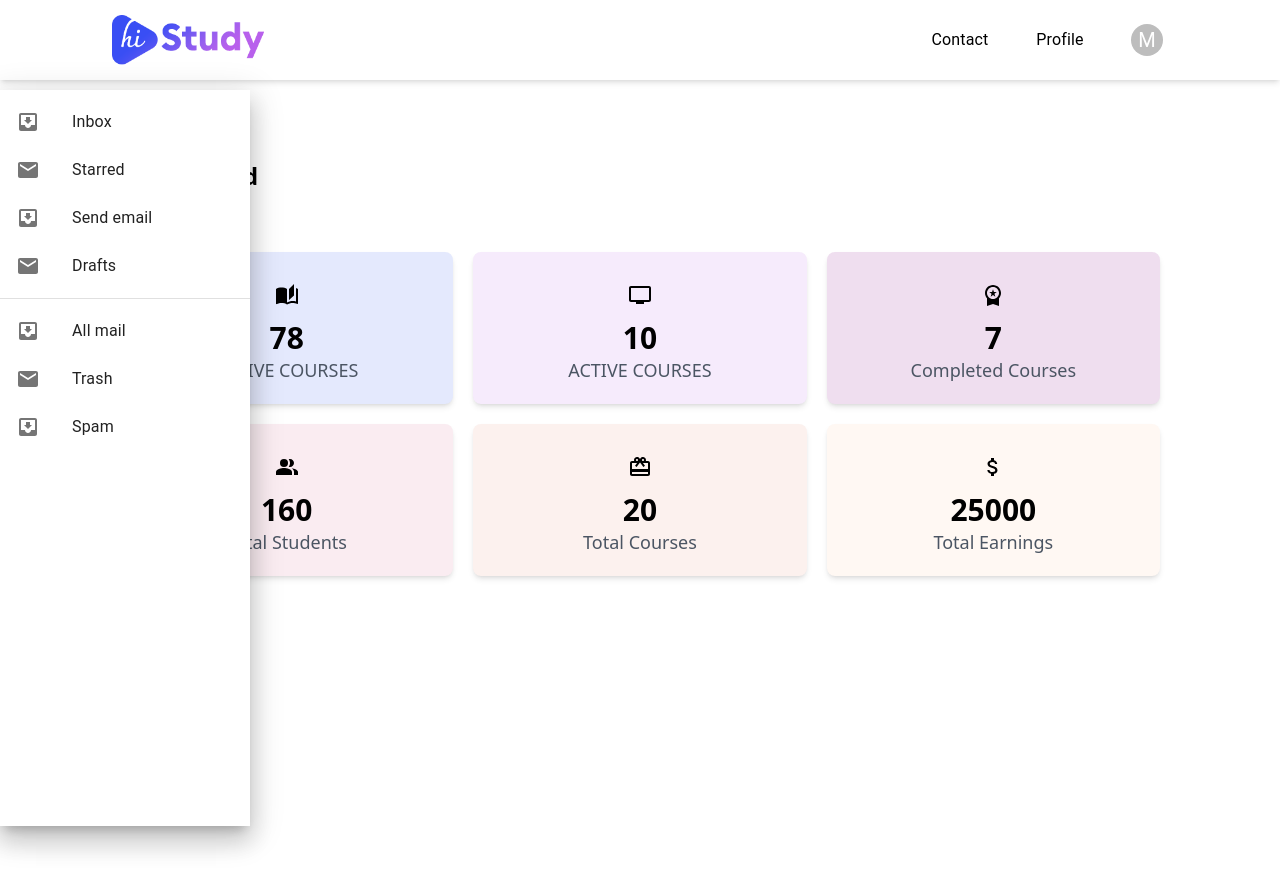
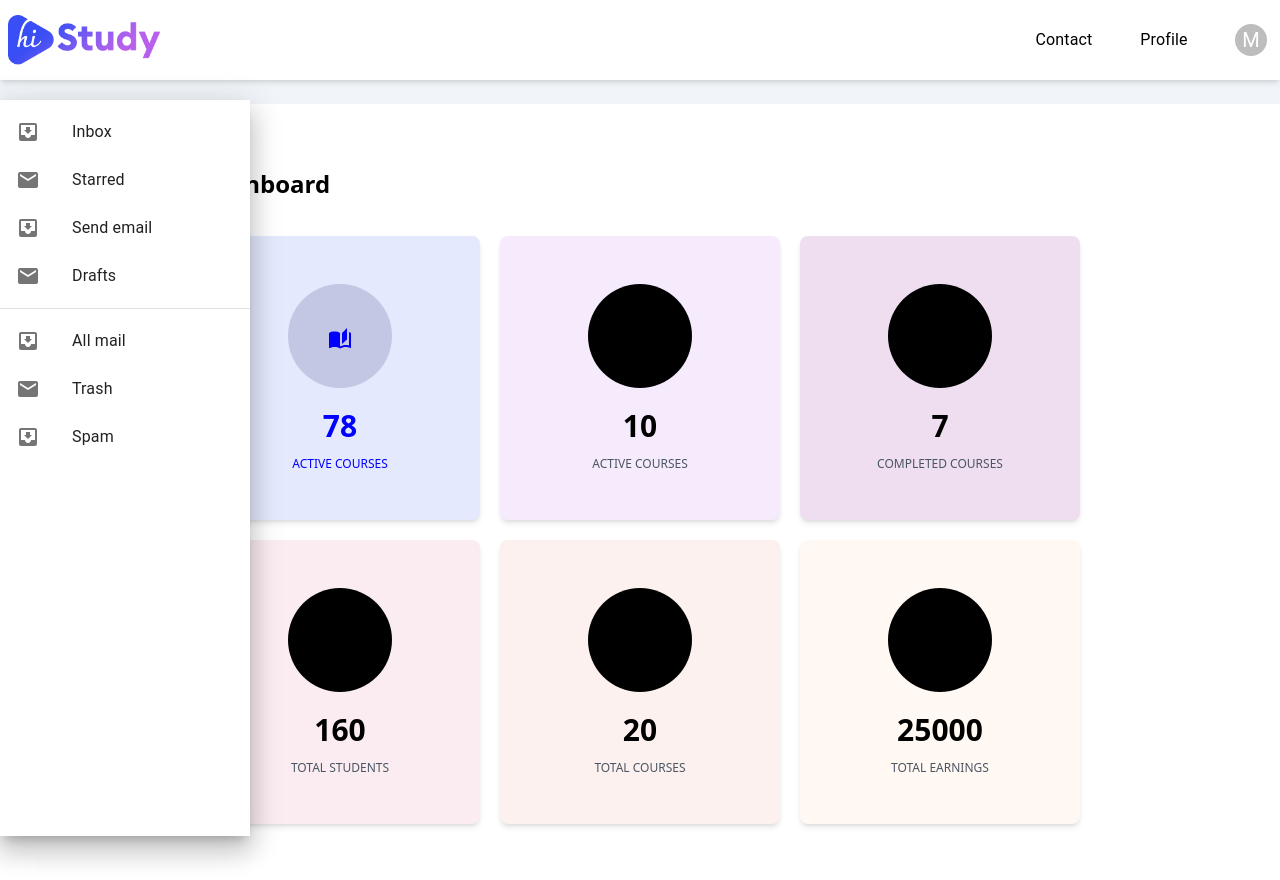
Before and after one commit to Liyanapk/Corse-School-front-end-, a Next.js app: page /admin/dashboard in a window 1280 px wide. Before the commit the page ends 800 px from the top, so only its background shows below. Built offline with nearby package versions, Linux system fonts and the light colour scheme.

Commit message:
do count

```diff
--- a/src/app/admin/layout.tsx
+++ b/src/app/admin/layout.tsx
@@ -56,7 +56,7 @@ const [open, setOpen] = React.useState(true);
   );
 
   return (
-    <div className='flex flex-row gap-5 '>
+    <div>
 
 
      <Drawer
@@ -64,7 +64,7 @@ const [open, setOpen] = React.useState(true);
                 ModalProps={{ hideBackdrop: true }}
                 sx={{
                     '& .MuiDrawer-paper': {
-                        marginTop: '90px',
+                        marginTop: '100px',
                         height: 'calc(100% - 64px)',
                         boxSizing: 'border-box',
                     },
@@ -73,7 +73,7 @@ const [open, setOpen] = React.useState(true);
         {DrawerList}
       </Drawer>
 
-      {children}
+      <div className='bg-slate-100 h-screen w-screen'>{children}</div>
     </div>
   );
 }
--- a/src/components/dashboard/Dashboard.tsx
+++ b/src/components/dashboard/Dashboard.tsx
@@ -32,19 +32,19 @@ const Dashboard = () => {
   };
 
   const Cards=[
-    { icon:<AutoStoriesIcon/>, count:'78', title:'ACTIVE COURSES', color:'#e4e9fd'},
-    { icon:<PersonalVideoIcon/>, count:'10', title:'ACTIVE COURSES', color:'#f6ebfc'},
-    { icon:<WorkspacePremiumIcon/>, count:'7', title:'Completed Courses', color:'#efdeef'},
-    { icon:<PeopleAltIcon/> , count:'160', title:'Total Students', color:'#faecf1'},
-    { icon:<CardGiftcardIcon/>, count:'20', title:'Total Courses', color:'#fcf1ee'},
-    { icon:<AttachMoneyIcon/>, count:'25000', title:'Total Earnings', color:'#fff8f3'}
+    { icon:<AutoStoriesIcon/>, count:'78', title:'ACTIVE COURSES', color:'#e4e9fd', bgcolor:'#c3c7e3', iconColor:'blue'},
+    { icon:<PersonalVideoIcon/>, count:'10', title:'ACTIVE COURSES', color:'#f6ebfc', bgcolor:'black'},
+    { icon:<WorkspacePremiumIcon/>, count:'7', title:'COMPLETED COURSES', color:'#efdeef', bgcolor:'black'},
+    { icon:<PeopleAltIcon/> , count:'160', title:'TOTAL STUDENTS', color:'#faecf1', bgcolor:'black'},
+    { icon:<CardGiftcardIcon/>, count:'20', title:'TOTAL COURSES', color:'#fcf1ee', bgcolor:'black'},
+    { icon:<AttachMoneyIcon/>, count:'25000', title:'TOTAL EARNINGS', color:'#fff8f3', bgcolor:'black'}
   ]
   return (
     <>
  <div className="flex flex-col w-full box-border items-center">
 {/* header */}
-  <div className="w-full shadow-md">
-    <div className="flex h-20 px-10 md:px-28 items-center justify-between max-w-7xl mx-auto">
+  <div className="w-full shadow-md bg-white">
+    <div className="flex h-20 px-0 md:px-2 items-center justify-between max-w-7xl mx-auto">
 
       <div>
         <Image
@@ -144,18 +144,26 @@ const Dashboard = () => {
 
 
 {/* Dashboard */}
-  <div className="p-20 w-full max-w-7xl mx-auto">
-    <h1 className="text-2xl font-bold mb-5 px-12">Dashboard</h1>
-    <div className="grid grid-cols-3 gap-5 p-10">
+  <div className="px-2 py-10  w-full max-w-7xl mx-auto bg-white mt-6 ">
+    <h1 className="text-2xl font-bold mb-5 px-48 mt-6">Dashboard</h1>
+    <div className="grid grid-cols-3 gap-5 px-48 py-4">
       {Cards.map((card, index) => (
         <div
-          className="flex flex-col items-center justify-center p-5 rounded-lg shadow-md"
+          className="flex flex-col items-center justify-center px-0 py-12 rounded-lg shadow-md gap-3"
           style={{ backgroundColor: card.color }}
           key={index}
         >
-          <div className="text-4xl mb-2">{card.icon}</div>
-          <h2 className="text-3xl font-bold">{card.count}</h2>
-          <h1 className="text-lg text-gray-600">{card.title}</h1>
+          <div className="text-4xl mb-2 px-10 py-8 rounded-full"
+          style={{ backgroundColor: card.bgcolor, color: card.iconColor }}
+          >{card.icon}</div>
+          <h2 className="text-3xl font-bold"
+          style={{color: card.iconColor }}
+          >{card.count}</h2>
+          <h1 className="text-xs text-gray-600"
+          style={{color: card.iconColor }}
+          >{card.title}</h1>
+
+
         </div>
       ))}
     </div>
```
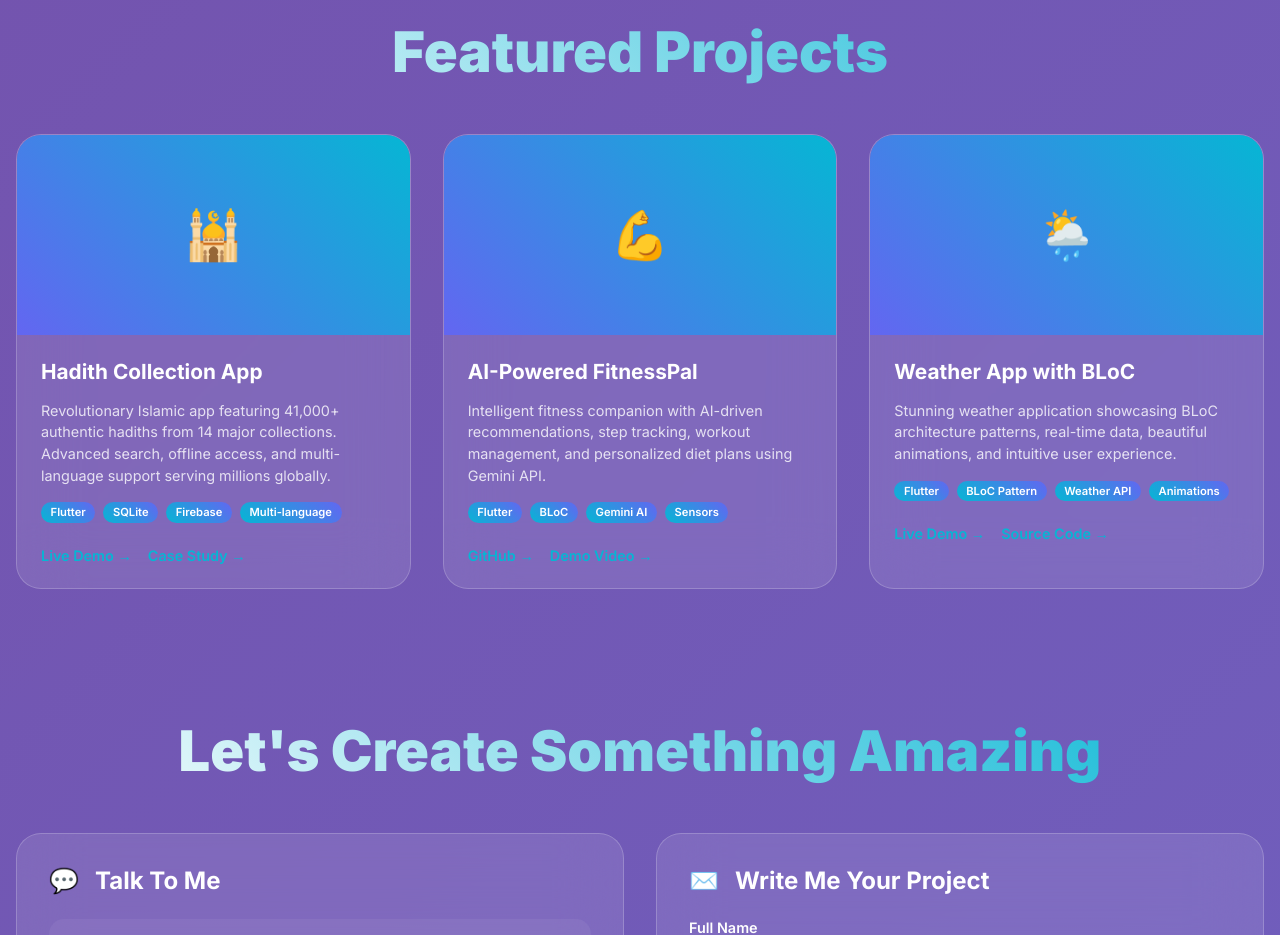
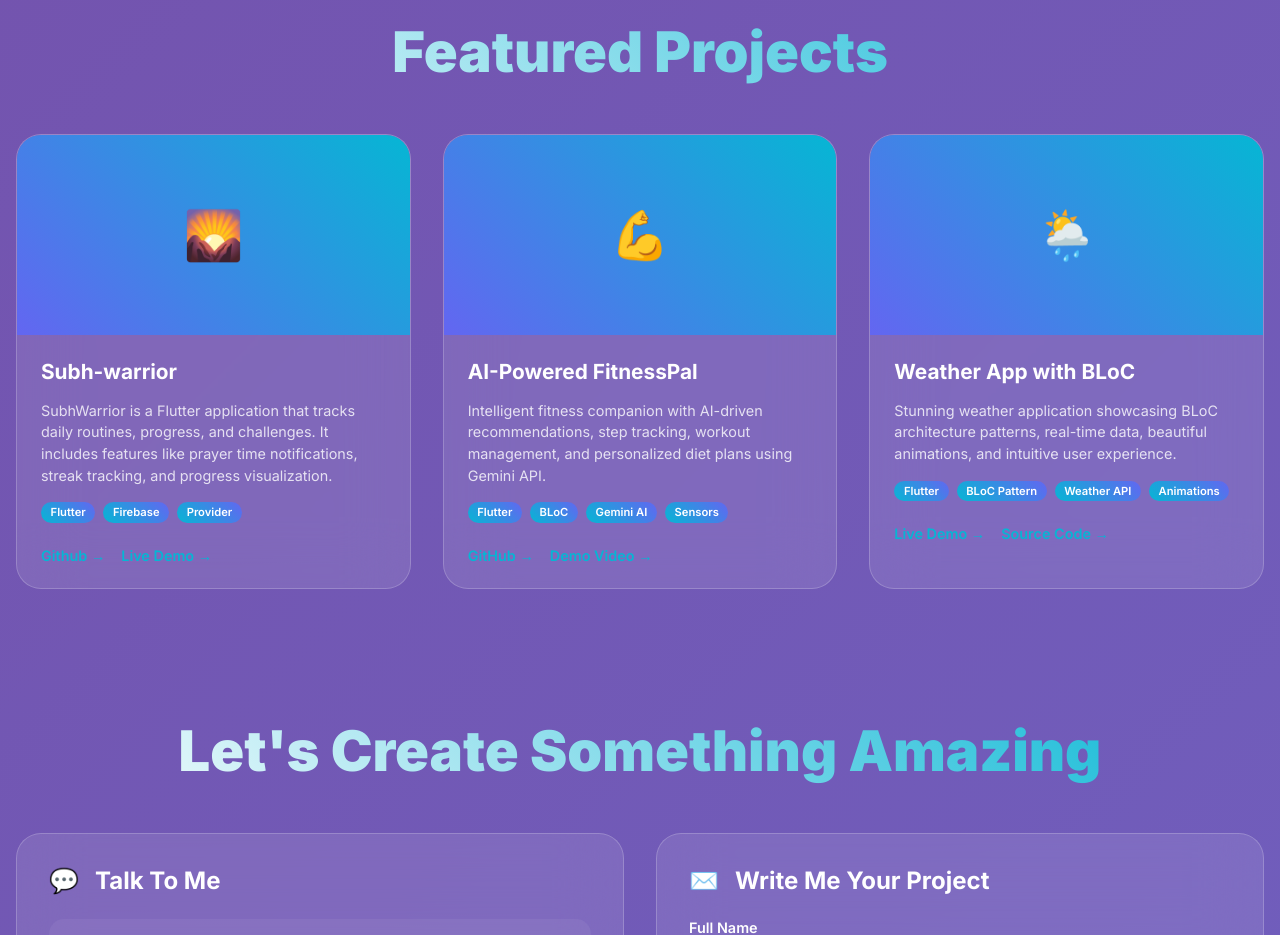
Before and after one commit to Istiaq66/Portfolio, a plain HTML site: page index.html in a window 1280 px wide. Shown: the part 3480-4415 px from the top of the page. Drawn offline with nearby package versions, Linux system fonts and the light colour scheme.

Commit message:
Project Section Updated

```diff
--- a/index.html
+++ b/index.html
@@ -306,22 +306,21 @@
             <h2 class="section-title fade-in">Featured Projects</h2>
             <div class="projects-grid">
                 <div class="project-card fade-in">
-                    <div class="project-image">🕌</div>
+                    <div class="project-image">🌄</div>
                     <div class="project-content">
-                        <h3 class="project-title">Hadith Collection App</h3>
+                        <h3 class="project-title">Subh-warrior</h3>
                         <p class="project-description">
-                            Revolutionary Islamic app featuring 41,000+ authentic hadiths from 14 major collections.
-                            Advanced search, offline access, and multi-language support serving millions globally.
+                        SubhWarrior is a Flutter application that tracks daily routines, progress, and challenges.
+                        It includes features like prayer time notifications, streak tracking, and progress visualization.
                         </p>
                         <div class="project-tech">
                             <span class="tech-tag">Flutter</span>
-                            <span class="tech-tag">SQLite</span>
                             <span class="tech-tag">Firebase</span>
-                            <span class="tech-tag">Multi-language</span>
+                            <span class="tech-tag">Provider</span>
                         </div>
                         <div class="project-links">
-                            <a href="#" class="project-link">Live Demo →</a>
-                            <a href="#" class="project-link">Case Study →</a>
+                            <a href="https://github.com/Istiaq66/subhwarrior" class="project-link">Github →</a>
+                            <a href="https://github.com/Istiaq66/subhwarrior/releases" class="project-link">Live Demo →</a>
                         </div>
                     </div>
                 </div>
@@ -341,7 +340,7 @@
                             <span class="tech-tag">Sensors</span>
                         </div>
                         <div class="project-links">
-                            <a href="#" class="project-link">GitHub →</a>
+                            <a href="https://github.com/Istiaq66/fitnesspal_user" class="project-link">GitHub →</a>
                             <a href="#" class="project-link">Demo Video →</a>
                         </div>
                     </div>
```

What this task involves
In the material above, find each line that contains the word "text", and select it.

Task response
-    <h1 className="text-2xl font-bold mb-5 px-12">Dashboard</h1>
+    <h1 className="text-2xl font-bold mb-5 px-48 mt-6">Dashboard</h1>
-          <div className="text-4xl mb-2">{card.icon}</div>
-          <h2 className="text-3xl font-bold">{card.count}</h2>
-          <h1 className="text-lg text-gray-600">{card.title}</h1>
+          <div className="text-4xl mb-2 px-10 py-8 rounded-full"
+          <h2 className="text-3xl font-bold"
+          <h1 className="text-xs text-gray-600"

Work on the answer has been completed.